Belarusian opposition aims to expand support base amid growing tension in society
Most opposition parties are attempting to reach out to new social groups beyond the traditional opposition electorate from those affected by the decree on ‘social parasitism’. Different opposition groups offer a variety of approaches to opposing the decree on ‘social parasitism’ and albeit conventional supporters of the opposition are somewhat disoriented, it creates the preconditions for expanding the support base of democratic institutions and achieving success in revoking or amending this government initiative.
"Tell the Truth" campaign has invited ‘social parasites’ from across the country to discuss an action plan.
The opposition is using a wide range of means to engage those affected by the decree on ‘social parasites’ in party activities both, in the capital and in the regions. This includes signing a petition to abolish the decree and recall MPs; sabotage; litigating with the authorities; holding pickets, marches, round tables, and meetings with government officials; inter alia, through the Internet and social networks. By using different approaches, the opposition is able to reach out to broad population groups, which somewhat bridges diversities among the parties.
Organizers of the Belarusian National Congress (BNC) aim to mobilise supporters of street actions by organizing a ‘March of perturbed Belarusians’, an unsanctioned rally. “Tell the Truth" campaign aims to recruit new activists with no experience in politics by applying ‘safe’ pressure on the authorities. The centre-right coalition aims, on the one hand, to stop their supporters from joining the BNC led by Statkevich with harsh rhetoric and street actions (sanctioned by the authorities); and on the other hand, to attract new activists through MP Kanopatskaya and other forms of legal activity.

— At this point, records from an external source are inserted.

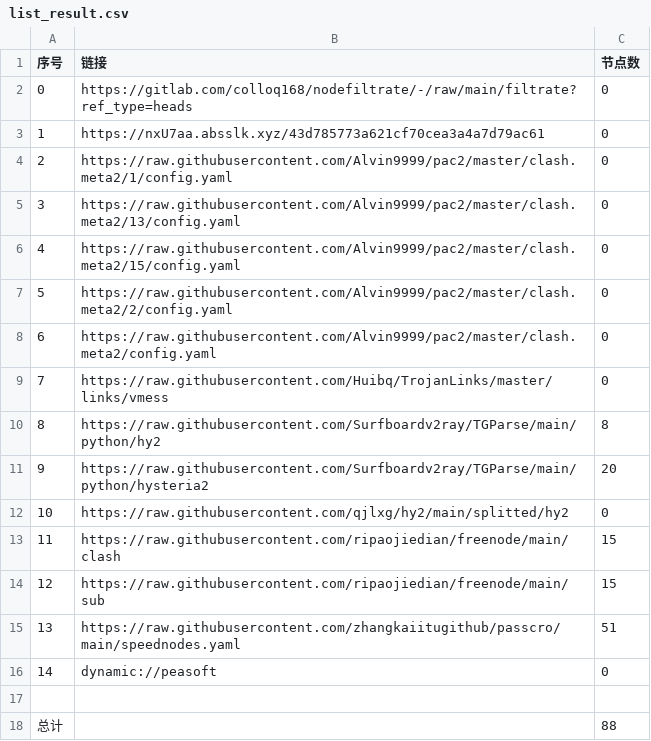
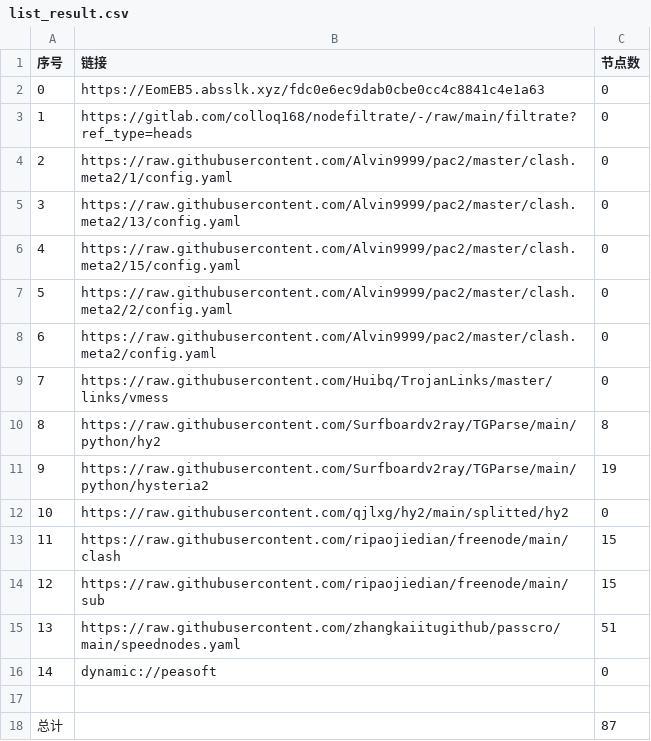
Before and after one commit to zhanghoa/AutoMergePublicNodes, a CSV file: list_result.csv, drawn as a sheet.

```diff
--- a/list_result.csv
+++ b/list_result.csv
@@ -1,4 +1,4 @@
 序号,链接,节点数
-0,https://gitlab.com/colloq168/nodefiltrate/-/raw/main/filtrate?ref_type=heads,0
-1,https://nxU7aa.absslk.xyz/43d785773a621cf70cea3a4a7d79ac61,0
+0,https://EomEB5.absslk.xyz/fdc0e6ec9dab0cbe0cc4c8841c4e1a63,0
+1,https://gitlab.com/colloq168/nodefiltrate/-/raw/main/filtrate?ref_type=heads,0
 2,https://raw.githubusercontent.com/Alvin9999/pac2/master/clash.meta2/1/config.yaml,0
@@ -10,3 +10,3 @@
 8,https://raw.githubusercontent.com/Surfboardv2ray/TGParse/main/python/hy2,8
-9,https://raw.githubusercontent.com/Surfboardv2ray/TGParse/main/python/hysteria2,20
+9,https://raw.githubusercontent.com/Surfboardv2ray/TGParse/main/python/hysteria2,19
 10,https://raw.githubusercontent.com/qjlxg/hy2/main/splitted/hy2,0
@@ -17,2 +17,2 @@
 
-总计,,88
+总计,,87
```
Also changed, not shown: 6 other files.
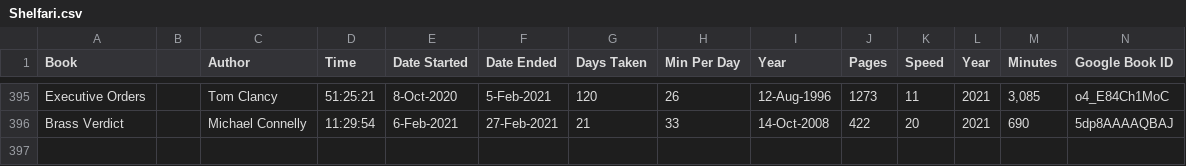
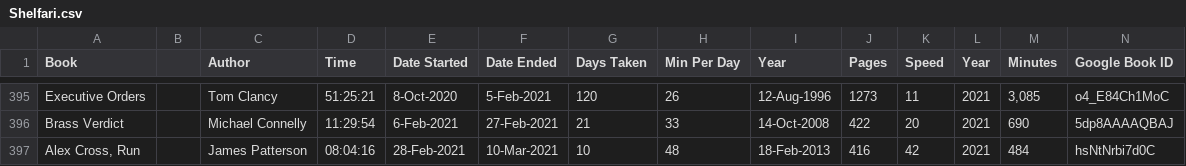
Before and after one commit to mercurysn/MyBookLibrary, a CSV file: MyBookLibrary.Data/Source/Shelfari.csv, drawn as a sheet; only a part is shown, gaps mark what is left out; rows hold the shown columns only; the diff names each change by its address in the sheet, - before the commit and + after, or states it on an @@ line.

Commit message:
Latest books update

```diff
--- a/MyBookLibrary.Data/Source/Shelfari.csv
+++ b/MyBookLibrary.Data/Source/Shelfari.csv
+row 397: Alex Cross, Run |  | James Patterson | 08:04:16 | 28-Feb-2021 | 10-Mar-2021 | 10 | 48 | 18-Feb-2013 | 416 | 42 | 2021 | 484 | hsNtNrbi7d0C
```
Also changed, not shown: 2 other files.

Amid growing tension and discontent in society, the authorities are showing concern about growing potential for street activity and engagement of new social groups. In the regions, local authorities refuse to sanction mass activity organised by the opposition in support for the abolition of the decree and impose heavy fines on participants in unauthorised actions. However, so far, the law enforcement has not taken any preventive action against the organizers of the unauthorized March. Perhaps, they count on differences among various opposition centres to build up over pressure strategies on the government.
Overall, some democratic organisations are attempting to step beyond the traditional opposition core inclined to boycott election campaigns. Should new social groups start supporting the opposition, its electoral potential would enhance by the local elections, scheduled for early 2018.
Yet the Belarusian authorities have not taken any action to prevent massive protests against the decree on ‘social parasites’. On February 26th, 2017, multiple protests against the decree were held in three Belarusian regions in Vitebsk, Baranovichi, Brest and Bobruisk (more than 4 000 people participated in total). Very likely, the authorities, on the one hand, anticipate that the decree will be abolished, and other hand, do not want to take responsibility for decisions either on the decree or on the protests.
It should be noted, that the mass street protests on February 17th, 19th, and 26th, were held in the absence of the president in the country. There are reasons to believe that the authorities did not expect such a massive action. The state propaganda responded tangentially, insisting that protests were unjustified, because ‘the state did not require a lot’, despite the fact, that the protesters primarily complained about the lack of jobs in the country. In addition, the protesters pointed to the unfairness of the requirement to pay the tax for being unemployed as the state could not provide job and money making opportunities, while people were humiliated by the need to prove to the state they were unable to pay the tax.
In the past ten days, there were several protests against the decree, which were characterised by the following: the protesters easily picked up anti-Lukashenka slogans; they eagerly shared their outrage with journalists; many protesters said it was their first time when they took to the streets; protesters were ‘common people’, i.e. not political activists; there were fewer white-red-white flags during these protests than during conventional oppositional actions; politicians, who organised protests (eg on February 26th, by the centre-right coalition and the independent trade union) did not attempt to take the lead, especially in the regions. All this gives a picture of truly popular protests.
While refraining from interfering with the meetings and protest marches, the militia on February 26th attempted to put pressure on the protest organisers in the regions by handing out reports on administrative violations after the events. Other than that, it appears that the local and central authorities are unable to respond to the massive protests against the Decree No 3, including crowded street speeches, numerous signatories of petitions (over 80 000), multiple collective and personal appeals to the authorities, and mass meetings.
That said, the authorities are unable to enforce the Decree No 3 as they do not have sufficient resources to trial some 400 000 people for non-compliance. In addition, the authorities do not have sufficient institutional capacity to exempt all those not liable for the tax from the mailing lists of the Tax authorities. The Belarusian Bar Association will provide free legal consultations on March 1st, 2017 for those wishing be exempt from the tax imposed by the Decree No 3, however, this would only slightly east the tension in society.
In addition, despite concerns expressed by some experts and the leader of the protest in Minsk on February 17th Mikola Statkevich, there were only scarce reports in the Russian media about the protests in Belarus.